Sullivan County Democrat
O n l i n e  E d i t i o n National Award-winning, Family-run Newspaper
  NEWS ARCHIVES Established 1891 Callicoon, New York  
home  |  archives

Anya Tikka | Democrat

A large crowd showed up at last Saturday’s legal forum.

Forum explores limits of towns’ control over gas drilling
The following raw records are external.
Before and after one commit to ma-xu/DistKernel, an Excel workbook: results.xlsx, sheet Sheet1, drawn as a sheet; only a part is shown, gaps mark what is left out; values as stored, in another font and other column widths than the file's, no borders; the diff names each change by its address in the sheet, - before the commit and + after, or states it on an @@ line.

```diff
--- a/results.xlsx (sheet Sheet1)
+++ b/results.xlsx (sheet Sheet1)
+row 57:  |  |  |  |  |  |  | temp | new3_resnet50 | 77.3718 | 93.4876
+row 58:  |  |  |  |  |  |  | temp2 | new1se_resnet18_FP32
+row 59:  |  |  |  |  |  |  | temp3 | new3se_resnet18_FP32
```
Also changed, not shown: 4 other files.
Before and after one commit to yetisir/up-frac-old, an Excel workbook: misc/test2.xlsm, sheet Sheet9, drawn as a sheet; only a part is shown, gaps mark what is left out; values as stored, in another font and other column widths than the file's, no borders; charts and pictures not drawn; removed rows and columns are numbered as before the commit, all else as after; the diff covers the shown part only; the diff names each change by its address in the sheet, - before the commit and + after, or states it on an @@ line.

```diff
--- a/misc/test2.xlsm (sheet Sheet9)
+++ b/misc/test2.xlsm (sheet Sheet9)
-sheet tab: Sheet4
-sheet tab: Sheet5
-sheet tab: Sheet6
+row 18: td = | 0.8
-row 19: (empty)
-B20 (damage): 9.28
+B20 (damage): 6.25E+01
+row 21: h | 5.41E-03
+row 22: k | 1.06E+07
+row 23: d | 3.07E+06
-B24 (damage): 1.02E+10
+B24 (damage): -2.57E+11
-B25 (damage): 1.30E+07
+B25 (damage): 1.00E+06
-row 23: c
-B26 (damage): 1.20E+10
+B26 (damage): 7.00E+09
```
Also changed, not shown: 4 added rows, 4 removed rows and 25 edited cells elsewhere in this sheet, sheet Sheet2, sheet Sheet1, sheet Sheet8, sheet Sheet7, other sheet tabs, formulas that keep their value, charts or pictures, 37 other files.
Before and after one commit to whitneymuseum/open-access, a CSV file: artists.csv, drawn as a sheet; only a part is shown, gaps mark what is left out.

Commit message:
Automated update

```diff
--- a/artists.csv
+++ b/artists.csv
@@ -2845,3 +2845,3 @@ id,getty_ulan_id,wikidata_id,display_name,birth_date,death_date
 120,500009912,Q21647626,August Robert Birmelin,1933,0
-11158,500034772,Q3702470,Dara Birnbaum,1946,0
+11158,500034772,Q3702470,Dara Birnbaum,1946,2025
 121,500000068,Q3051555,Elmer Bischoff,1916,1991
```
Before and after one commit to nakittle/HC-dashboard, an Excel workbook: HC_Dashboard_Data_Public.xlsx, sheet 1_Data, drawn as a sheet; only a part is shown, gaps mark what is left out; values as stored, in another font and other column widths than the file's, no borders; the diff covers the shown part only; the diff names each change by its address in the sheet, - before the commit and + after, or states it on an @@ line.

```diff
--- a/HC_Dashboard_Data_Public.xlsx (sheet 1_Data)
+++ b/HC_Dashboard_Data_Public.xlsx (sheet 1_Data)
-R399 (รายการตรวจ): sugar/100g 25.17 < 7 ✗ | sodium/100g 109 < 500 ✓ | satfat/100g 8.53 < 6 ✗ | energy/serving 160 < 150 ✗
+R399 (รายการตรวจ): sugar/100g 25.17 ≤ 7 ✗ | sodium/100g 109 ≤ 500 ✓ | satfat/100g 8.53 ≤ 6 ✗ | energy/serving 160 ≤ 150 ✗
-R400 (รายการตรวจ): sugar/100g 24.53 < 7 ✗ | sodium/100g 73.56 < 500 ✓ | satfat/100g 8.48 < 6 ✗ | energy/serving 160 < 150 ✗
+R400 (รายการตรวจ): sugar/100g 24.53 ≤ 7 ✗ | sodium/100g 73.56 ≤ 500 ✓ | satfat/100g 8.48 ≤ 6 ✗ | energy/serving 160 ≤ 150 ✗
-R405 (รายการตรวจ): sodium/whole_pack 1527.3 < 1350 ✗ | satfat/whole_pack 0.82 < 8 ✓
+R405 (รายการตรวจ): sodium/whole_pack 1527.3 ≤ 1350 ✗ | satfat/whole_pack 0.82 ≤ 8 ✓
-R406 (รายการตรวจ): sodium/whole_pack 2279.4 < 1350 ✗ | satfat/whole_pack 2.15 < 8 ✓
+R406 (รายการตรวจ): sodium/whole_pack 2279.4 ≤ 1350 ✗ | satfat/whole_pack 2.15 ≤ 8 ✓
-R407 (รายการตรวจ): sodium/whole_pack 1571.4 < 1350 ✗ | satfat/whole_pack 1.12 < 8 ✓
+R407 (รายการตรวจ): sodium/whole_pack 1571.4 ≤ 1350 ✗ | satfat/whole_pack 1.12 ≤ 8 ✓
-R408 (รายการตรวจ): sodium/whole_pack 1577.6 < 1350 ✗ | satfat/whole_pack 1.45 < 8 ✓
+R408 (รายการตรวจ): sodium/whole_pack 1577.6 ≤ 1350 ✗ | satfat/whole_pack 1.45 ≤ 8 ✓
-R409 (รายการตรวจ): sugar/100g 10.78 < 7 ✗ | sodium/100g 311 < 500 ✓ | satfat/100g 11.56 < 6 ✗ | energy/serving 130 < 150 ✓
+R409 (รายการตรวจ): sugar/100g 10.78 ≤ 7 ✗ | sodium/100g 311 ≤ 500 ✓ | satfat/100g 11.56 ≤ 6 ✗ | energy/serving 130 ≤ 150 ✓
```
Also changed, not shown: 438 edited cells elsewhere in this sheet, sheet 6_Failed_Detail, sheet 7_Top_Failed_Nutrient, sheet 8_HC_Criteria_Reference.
By Anya Tikka
ELDRED — February 25, 2011 — The Highland and Lumberland Committees on Energy and the Environment hosted a forum about the legal rights municipalities have in regulating drilling for natural gas.
About 160 people turned up last Saturday at Eldred HS on the blustery, cold morning to listen to the two expert speakers, Helen Slottje, managing attorney of the Community Environmental Defense Council in Ithaca, and Ben Price, project director of the Community Environmental Legal Defense Fund in Carlisle, PA.
John Conway, Sullivan County historian and author, moderated the two-hour presentation, opening with comments that the county is in real danger, needing protection from huge industrialization. He read out the questions submitted by the audience.
Slottje recounted how she became personally involved in the issue, although originally she was impartial. In the face of what she called mounting evidence of the dangers of hydraulic fracturing and its devastation of communities in nearby Pennsylvania, “how do we go about saying ‘no’?” she asked.
“The New York State constitution allows us to say no,” she answered, adding local zoning ordinances are an effective way to fight drilling.
“The towns can regulate where the drillers drill, not whether or not they can drill,” said Slottje, “and if you give one (driller) permission to do so, you cannot say no again to anyone.”
She explained that New York State rules allow for regulating industries that may cause disruption to the communities, but they do not allow banning one particular industry, such as drilling for gas.
Some questions concerned the rights and liabilities of those who have already leased their lands, and also the possibility of suing a town for allowing the polluting practices in their environment. There is no clear answer to either question at the moment, since there are no precedents. According to Slottje, some kind of shared responsibility with drillers is a strong possibility,.
The second speaker, Price, had a more community organizer-type strategy based on his years of experience in Pennsylvania.
“I offer a cautionary tale,” he said, referring to state law that has stripped communities of self-regulation, and surrendered home rule authority to industry.
“I envy your Home Rule law in New York,” he said, noting the towns there have more regulatory control over their communities.
He also said, in agreement with Slottje, that local land use regulations are the only effective way to fight the drillers. All the other laws concerning oil and gas industries are preempted by the states’ powers to do as they like, Price said.
Corporations are in effect treated as kind of “super” persons, a right granted to them as the result of the 14th amendment under which they are exempt from many laws and have many privileges private citizens don’t enjoy, according to Price.
Price went on to say the gas drilling industry is exempt from many federal laws protecting the environment as the result of the so-called “Halliburton loophole,” introduced into the Energy Act of 2005. These include the Clean Air Act, Safe Drinking Water Act, and the Superfund Act.
He suggested formulating a future policy that guarantees ecosystems the right to exist, and the individuals living in those ecosystems the right to defend that right.
In Pennsylvania, over 30 communities, most famously Pittsburgh, have passed “community rights ordinances” banning drilling in their communities altogether. Their line of reasoning is to invite the state to prove they are wrong. They say they are not “the colony of the state,” and so have self-governance, and wait for the state to prove otherwise.
Conway closed the meeting by saying “This is not a political issue for Democrats or Republicans, this is about the rights of communities to safeguard their environment and water.”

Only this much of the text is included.